Storia dell’arte 4, Ottobre – Dicembre 1969
Ein Album mit Porträtzeichnungen Ottavio Leonis

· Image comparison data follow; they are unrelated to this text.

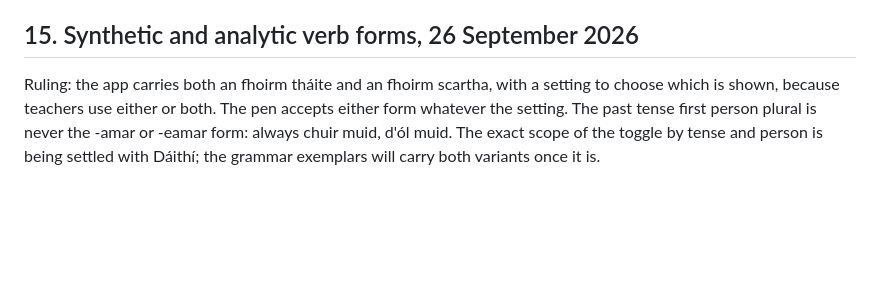
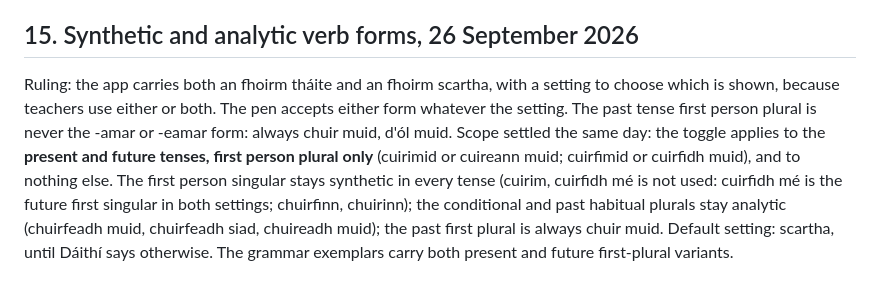
Before and after one commit to daithi77/get-iplayer-automator-master, a Markdown page: NathanCompanion/PROPOSAL.md, the part around the change. GitHub-like rendering; blank space fills up the shorter version.

Commit message:
Settle the scope of the verb-form toggle
Co-Authored-By: Claude Fable 5.1 <noreply@anthropic.com>
Claude-Session: https://claude.ai/code/session_01AzpWkHrfZQCfxRazcZJ2b1

```diff
--- a/NathanCompanion/PROPOSAL.md
+++ b/NathanCompanion/PROPOSAL.md
@@ -175,4 +175,4 @@ On CONCEPT.md second version: the default calendar of pages per year is **accept
 
 ## 15. Synthetic and analytic verb forms, 26 September 2026
 
-Ruling: the app carries both an fhoirm tháite and an fhoirm scartha, with a setting to choose which is shown, because teachers use either or both. The pen accepts either form whatever the setting. The past tense first person plural is never the -amar or -eamar form: always chuir muid, d'ól muid. The exact scope of the toggle by tense and person is being settled with Dáithí; the grammar exemplars will carry both variants once it is.
+Ruling: the app carries both an fhoirm tháite and an fhoirm scartha, with a setting to choose which is shown, because teachers use either or both. The pen accepts either form whatever the setting. The past tense first person plural is never the -amar or -eamar form: always chuir muid, d'ól muid. Scope settled the same day: the toggle applies to the **present and future tenses, first person plural only** (cuirimid or cuireann muid; cuirfimid or cuirfidh muid), and to nothing else. The first person singular stays synthetic in every tense (cuirim, cuirfidh mé is not used: cuirfidh mé is the future first singular in both settings; chuirfinn, chuirinn); the conditional and past habitual plurals stay analytic (chuirfeadh muid, chuirfeadh siad, chuireadh muid); the past first plural is always chuir muid. Default setting: scartha, until Dáithí says otherwise. The grammar exemplars carry both present and future first-plural variants.
```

Ottavio Leoni was one of the most famous portrait-artists of the first quarter of the XVII century. His drawings, which are mentioned by Baglioni in his Life of the artist, were sketched on blue paper « à deux crayons », that is to say, in black and red chalk, with touches of white: this technique is sometimes defined as being « à trois crayons » and has been adopted previously by Federico Zuccari and by Goltzius, but Leoni contributed more than anyone else to its diffusion. Ottavio Leoni, who was born probably in Rome in 1578 was trained by his father Ludovico to execute small-size portraits. In 1604 he was nominated a member of the Academy of St. Luke and in 1614 assumed the dignity of Prince of the same Academy. He must have been closely associated with the aesthetic theories of the Academy, but since he left no written record of his ideas the fundamental criteria on which he based his art when drawing his portraits must be deduced from what we know of those theories. Leoni also painted portraits in oils and several altar-pieces, but what made him famous, apart from his portrait-drawings, was a series of engraved portraits; while preparing the copper-plates for these engravings he contracted a gastric disturbance which led to his death in 1630. Baglione recounts that Leoni had dedicated himself to a « virtuous and weighty task », that is to say, the preparation of a series of engravings reproducing « portraits of various Princes and persons virtuous in their professions and dedicated men ». This series of engravings, to the number of 40, was interrupted by the artist’s decease. We do not know how he would have completed it. This essay discusses an album containing 27 portrait-drawings, 19 of which were probably preparatory designs for the engravings he managed to execute; the other drawings were probably intended to be engraved, too. This album, which is in the Biblioteca Marucelliana in Florence, is a compilation put together in the XVIII century by the simple method of gumming Leoni’s drawings to sheets of paper to form a volume. It contains 14 portraits of painters (self-portrait, Annibale Carracci, Agostino Carracci, Caravaggio, Tempesta, Cavalier d’Arpino, Guercino, Filippo d’Angeli, Pomarancio, Vouet, Baglione, Mao Salini, Domenico Ambrogini, Girolamo Nanni), 3 portraits of sculptors (G. L. Bernini, Ludovico Leoni, Marcello Provenzale), 2 portraits of astronomers (Galileo and Christoph Schreiner), 7 men-of-letters (Giovanni Ciampoli, G. B. Marino, Gabriello Chiabrera, Francesco Bracciolini, Pierfrancesco Paoli da Pesaro, Scipion Cicero, Tommaso Stigliano) and concludes with a further self-portrait. Leoni appears to have desired to include in his choice of portraits only those « famous men » who were still alive in 1600 and in this he shows a certain affinity with Baglione, who included in his « Lives » only those artists who were still living in the period 1572-1642. What is new in Leoni’s choice of subjects is the fact that he extended his scope to include other fields of knowledge, for in addition to the usual series of artists he gives us portraits of « various Princes and people renowned in every profession ». Similar criteria were also adopted by Paolo Giovio and Francisco Pacheco. The drawings in the album from the Biblioteca Marucelliana are compared in detail with the engravings Leoni made from them and with other portraits of the same persons, the result being that Leoni evidently tended to idealize his subjects. This is particularly striking in his portraits of Bernini and Vouet. The author views this idealization not as a mere general embellishment of the portraits but as an interpretation corresponding with the aesthetic theories of the end of the Cinquecento and the beginning of the Seicento, and quotes, in support of his theory, various remarks on the art of portrait-painting by Agucchi, Bellori, Vasari, Lomazzo, Armenino and Zuccari.